Chowbotics CEO and founder Deepak Sekar said: "Back in the 60's you had computers the size of a room that were astronomically expensive. That was the main frame. Then you had the mini-computer which was more accessible for businesses in the 70s.
"It took another decade or so for the personal computer to come around. Right now, the food industry is facing a mini-computer phase where robots have come out of the factory and are going into commercial kitchens."
The robot can currently make the salad but it has to be delivered to diners by a real-life person. However, the team behind the clever robot are hoping it could be installed like a vending machine in places such as hospitals or airports, which operate 24 hours a day, so people could grab healthy food on the go.
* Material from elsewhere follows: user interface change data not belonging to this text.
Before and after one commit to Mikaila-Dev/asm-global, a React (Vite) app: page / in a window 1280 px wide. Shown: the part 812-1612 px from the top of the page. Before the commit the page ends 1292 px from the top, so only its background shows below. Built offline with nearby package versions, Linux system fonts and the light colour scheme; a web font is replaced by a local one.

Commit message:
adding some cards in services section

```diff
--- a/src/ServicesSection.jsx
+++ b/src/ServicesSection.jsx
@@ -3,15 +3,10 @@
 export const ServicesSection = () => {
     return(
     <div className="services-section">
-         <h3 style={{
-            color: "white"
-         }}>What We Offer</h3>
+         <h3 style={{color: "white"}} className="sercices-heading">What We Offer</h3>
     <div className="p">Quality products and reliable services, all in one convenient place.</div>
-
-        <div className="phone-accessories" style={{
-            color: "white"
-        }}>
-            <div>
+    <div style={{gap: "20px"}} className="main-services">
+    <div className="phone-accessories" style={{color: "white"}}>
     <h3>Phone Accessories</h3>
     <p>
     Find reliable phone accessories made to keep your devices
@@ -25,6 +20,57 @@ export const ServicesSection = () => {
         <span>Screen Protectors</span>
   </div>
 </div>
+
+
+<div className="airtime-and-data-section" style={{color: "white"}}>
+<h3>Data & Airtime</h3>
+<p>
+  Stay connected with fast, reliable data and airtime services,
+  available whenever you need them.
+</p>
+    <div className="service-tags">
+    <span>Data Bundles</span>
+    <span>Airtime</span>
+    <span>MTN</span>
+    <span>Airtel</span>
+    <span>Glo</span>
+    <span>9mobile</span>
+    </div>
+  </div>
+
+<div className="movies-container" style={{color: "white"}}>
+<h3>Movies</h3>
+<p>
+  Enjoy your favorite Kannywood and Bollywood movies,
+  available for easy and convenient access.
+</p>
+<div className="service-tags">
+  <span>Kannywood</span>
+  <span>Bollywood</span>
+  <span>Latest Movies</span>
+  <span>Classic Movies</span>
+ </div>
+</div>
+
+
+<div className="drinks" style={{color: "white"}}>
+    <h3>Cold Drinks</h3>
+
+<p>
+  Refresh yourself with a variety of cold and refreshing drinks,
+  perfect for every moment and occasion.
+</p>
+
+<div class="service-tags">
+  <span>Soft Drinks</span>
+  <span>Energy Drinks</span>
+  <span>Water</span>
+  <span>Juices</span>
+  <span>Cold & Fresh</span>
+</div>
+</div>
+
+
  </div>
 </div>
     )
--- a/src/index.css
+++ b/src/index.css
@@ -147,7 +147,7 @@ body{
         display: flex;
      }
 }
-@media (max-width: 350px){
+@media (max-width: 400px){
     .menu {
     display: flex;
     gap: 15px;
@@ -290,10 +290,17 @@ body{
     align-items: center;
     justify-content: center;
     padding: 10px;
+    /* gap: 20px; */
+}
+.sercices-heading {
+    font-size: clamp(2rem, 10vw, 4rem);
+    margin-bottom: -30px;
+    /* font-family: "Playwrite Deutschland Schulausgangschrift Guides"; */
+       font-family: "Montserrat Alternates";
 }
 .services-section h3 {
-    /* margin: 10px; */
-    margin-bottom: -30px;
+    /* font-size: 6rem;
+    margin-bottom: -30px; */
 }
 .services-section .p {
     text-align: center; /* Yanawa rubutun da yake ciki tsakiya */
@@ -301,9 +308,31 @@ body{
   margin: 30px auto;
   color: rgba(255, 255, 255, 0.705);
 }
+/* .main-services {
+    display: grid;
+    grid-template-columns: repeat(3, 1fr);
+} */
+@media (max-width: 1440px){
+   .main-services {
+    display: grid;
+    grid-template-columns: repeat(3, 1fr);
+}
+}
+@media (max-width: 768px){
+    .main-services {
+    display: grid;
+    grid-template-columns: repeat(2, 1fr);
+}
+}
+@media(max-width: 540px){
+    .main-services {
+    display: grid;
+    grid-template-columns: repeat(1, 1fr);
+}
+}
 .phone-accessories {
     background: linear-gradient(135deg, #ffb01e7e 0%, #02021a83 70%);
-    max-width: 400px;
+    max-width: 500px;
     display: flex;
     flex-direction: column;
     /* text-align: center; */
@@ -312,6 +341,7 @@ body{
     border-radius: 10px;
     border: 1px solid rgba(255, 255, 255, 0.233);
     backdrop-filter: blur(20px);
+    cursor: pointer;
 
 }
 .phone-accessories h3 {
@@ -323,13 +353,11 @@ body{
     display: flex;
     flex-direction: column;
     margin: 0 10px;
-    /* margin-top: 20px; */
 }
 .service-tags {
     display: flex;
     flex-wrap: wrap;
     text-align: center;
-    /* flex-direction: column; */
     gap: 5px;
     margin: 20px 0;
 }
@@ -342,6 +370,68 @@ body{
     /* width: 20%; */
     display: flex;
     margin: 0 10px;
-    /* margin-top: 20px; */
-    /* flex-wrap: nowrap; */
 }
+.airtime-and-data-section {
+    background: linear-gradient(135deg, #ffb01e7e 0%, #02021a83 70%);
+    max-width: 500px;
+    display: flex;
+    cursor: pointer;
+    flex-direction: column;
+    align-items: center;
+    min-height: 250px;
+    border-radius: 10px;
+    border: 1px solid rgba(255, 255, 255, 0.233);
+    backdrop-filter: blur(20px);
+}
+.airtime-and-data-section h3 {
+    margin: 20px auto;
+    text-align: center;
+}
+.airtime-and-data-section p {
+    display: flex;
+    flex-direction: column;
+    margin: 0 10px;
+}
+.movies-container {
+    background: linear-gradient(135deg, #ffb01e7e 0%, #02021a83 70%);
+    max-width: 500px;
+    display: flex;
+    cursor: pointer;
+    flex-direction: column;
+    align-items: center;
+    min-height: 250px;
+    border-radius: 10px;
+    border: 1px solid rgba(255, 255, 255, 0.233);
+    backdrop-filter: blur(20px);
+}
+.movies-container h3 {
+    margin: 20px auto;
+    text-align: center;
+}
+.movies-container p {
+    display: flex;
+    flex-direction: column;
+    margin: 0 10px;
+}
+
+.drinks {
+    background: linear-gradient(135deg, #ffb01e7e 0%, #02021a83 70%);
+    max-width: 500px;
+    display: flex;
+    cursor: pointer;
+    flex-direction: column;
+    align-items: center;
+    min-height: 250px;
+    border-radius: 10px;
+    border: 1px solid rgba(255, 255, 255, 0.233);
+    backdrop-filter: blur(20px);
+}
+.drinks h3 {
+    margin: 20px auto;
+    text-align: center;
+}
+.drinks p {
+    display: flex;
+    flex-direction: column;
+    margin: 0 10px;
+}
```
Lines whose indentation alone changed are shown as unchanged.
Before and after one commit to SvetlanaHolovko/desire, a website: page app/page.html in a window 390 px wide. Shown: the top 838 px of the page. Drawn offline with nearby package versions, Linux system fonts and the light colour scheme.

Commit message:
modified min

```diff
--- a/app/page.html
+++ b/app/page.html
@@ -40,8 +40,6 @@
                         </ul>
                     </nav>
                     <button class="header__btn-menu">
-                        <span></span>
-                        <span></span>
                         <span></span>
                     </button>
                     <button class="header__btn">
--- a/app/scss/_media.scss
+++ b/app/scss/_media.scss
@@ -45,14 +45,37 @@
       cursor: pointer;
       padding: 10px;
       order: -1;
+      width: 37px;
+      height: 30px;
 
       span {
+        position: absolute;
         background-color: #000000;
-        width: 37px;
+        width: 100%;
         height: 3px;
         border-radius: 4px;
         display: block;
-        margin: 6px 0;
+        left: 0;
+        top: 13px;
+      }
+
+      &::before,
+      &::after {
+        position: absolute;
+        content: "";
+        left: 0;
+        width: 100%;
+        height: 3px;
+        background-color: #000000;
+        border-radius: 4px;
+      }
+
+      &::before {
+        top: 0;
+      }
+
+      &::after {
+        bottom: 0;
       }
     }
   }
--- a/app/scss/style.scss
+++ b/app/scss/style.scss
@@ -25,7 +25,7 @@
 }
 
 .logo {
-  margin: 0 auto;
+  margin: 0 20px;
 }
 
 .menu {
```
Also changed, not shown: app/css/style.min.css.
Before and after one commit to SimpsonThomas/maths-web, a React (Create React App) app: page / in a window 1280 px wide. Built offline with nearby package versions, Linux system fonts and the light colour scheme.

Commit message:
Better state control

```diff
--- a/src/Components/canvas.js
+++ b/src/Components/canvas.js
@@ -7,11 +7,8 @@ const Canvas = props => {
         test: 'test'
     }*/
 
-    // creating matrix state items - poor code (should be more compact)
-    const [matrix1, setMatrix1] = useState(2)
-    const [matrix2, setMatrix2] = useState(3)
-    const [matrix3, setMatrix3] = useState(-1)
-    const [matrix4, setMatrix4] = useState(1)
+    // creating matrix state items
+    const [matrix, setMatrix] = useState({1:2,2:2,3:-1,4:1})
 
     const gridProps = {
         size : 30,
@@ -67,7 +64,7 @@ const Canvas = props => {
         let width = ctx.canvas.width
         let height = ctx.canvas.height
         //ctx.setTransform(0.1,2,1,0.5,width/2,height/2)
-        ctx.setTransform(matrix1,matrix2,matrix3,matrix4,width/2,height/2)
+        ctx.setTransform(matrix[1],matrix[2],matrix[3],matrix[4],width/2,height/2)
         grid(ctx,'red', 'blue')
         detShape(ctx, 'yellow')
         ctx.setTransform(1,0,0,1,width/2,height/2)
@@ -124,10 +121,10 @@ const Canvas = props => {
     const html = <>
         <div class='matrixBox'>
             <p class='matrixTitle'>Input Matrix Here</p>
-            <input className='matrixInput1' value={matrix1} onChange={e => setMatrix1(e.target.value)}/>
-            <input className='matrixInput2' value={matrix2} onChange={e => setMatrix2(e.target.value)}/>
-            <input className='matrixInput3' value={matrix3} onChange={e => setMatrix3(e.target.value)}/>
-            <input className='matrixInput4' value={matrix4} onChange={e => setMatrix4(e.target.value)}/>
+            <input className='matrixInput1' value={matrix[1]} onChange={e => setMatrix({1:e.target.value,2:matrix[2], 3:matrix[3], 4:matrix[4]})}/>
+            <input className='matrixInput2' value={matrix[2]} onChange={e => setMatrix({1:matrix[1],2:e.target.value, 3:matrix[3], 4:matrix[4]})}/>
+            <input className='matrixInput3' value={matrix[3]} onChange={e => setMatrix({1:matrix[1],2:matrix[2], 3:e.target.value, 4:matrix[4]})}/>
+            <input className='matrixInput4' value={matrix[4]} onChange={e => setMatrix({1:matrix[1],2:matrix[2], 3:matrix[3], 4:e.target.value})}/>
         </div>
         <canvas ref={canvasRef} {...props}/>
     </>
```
The precision of this salad-making robot means the customer knows the exact amount of calories the dish has.
And the new injection of money will now be used to deliver robots, which could make burritos, tacos as well as breakfast.
Sally will now be shipped off to a number of restaurants - including California-based 'Mama Mia's and the cafeteria at H-E-B Grocery Co.'s offices in Texas - so it can be tested in a real-life kitchen.
It comes after a burger-flipping robot, named Flippy, completed its first day at a fast-food joint.
David Zito, chief executive officer of Miso Robotics, who created the robot, said: "Much like self-driving vehicles, our system continuously learns from its experiences to improve over time.
"Though we are starting with the relatively 'simple' task of cooking burgers, our proprietary AI software allows our kitchen assistants to be adaptable and therefore can be trained to help with almost any dull, dirty or dangerous task in a commercial kitchen - whether it's frying chicken, cutting vegetables or final plating."
Flippy spent the day at CaliBurger in California, where he cooked and flipped burgers all day with ease.
It works by using cameras and sensors to detect when the burger is cooked to perfection.
And Caliburger says the robot will bring benefits to their store, meaning the food will be made "faster, safer and with fewer errors."